Training or Requirements  

Requires a tug boat captain’s licensure issued by the U.S. Coast Guard; Increasingly, 2-month schools are available for captain licensure

Requires licensure issued by the U.S. Coast Guard

Requires special licensure issued by the U.S. Coast Guard or New Jersey/Maryland

 
Crew Availability  

Generally live on the boat during working times, as schedule depends on the tug boat companies (e.g., 4 days on, 4 days off)

Required by law and on an on-call basis

Specialty position on an
on-call basis

 

Comments:

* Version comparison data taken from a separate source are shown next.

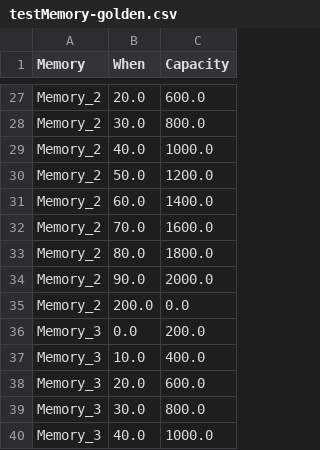
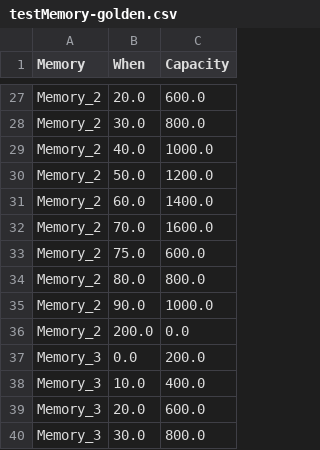
Before and after one commit to mletras89/multiTile-architecture, a CSV file: golden-cases/testMemory-golden.csv, drawn as a sheet; only a part is shown, gaps mark what is left out; the shorter side is filled out with more unchanged rows; the diff covers the shown part only.

```diff
--- a/golden-cases/testMemory-golden.csv
+++ b/golden-cases/testMemory-golden.csv
@@ -32,4 +32,5 @@ Memory_2	60.0	1400.0
 Memory_2	70.0	1600.0
-Memory_2	80.0	1800.0
-Memory_2	90.0	2000.0
+Memory_2	75.0	600.0
+Memory_2	80.0	800.0
+Memory_2	90.0	1000.0
 Memory_2	200.0	0.0
```
Also changed, not shown: 24 edited cells elsewhere in this file, golden-cases/memory-utilization-ModuloSchedulingQuad-golden.csv, golden-cases/testcase-ModuloSchedulingQuad-golden.csv, 2 other files.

Tug boats are typed as one resource as modifications and enhancements are based on boat-to-boat, location, and working task specialty bases. Tug boats and operators are subject to licensure and jurisdiction of the U.S. Coast Guard, and are required by law to make use of river pilots on inland waterways. The docking pilot specialist is becoming more used in current times. Horsepower will be the first determining factor in tug boat requisitioning, as tractor tugs are the preferred equipment type. Equipment is usually requisitioned from a U.S. Coast Guard or harbor-master matrix based on the closest and largest available tug boat. The matrix will assign the tug type, size, and how many units may be available to assist in the emergency situation.



National Mutual Aid & Resource Management Initiative
Public Works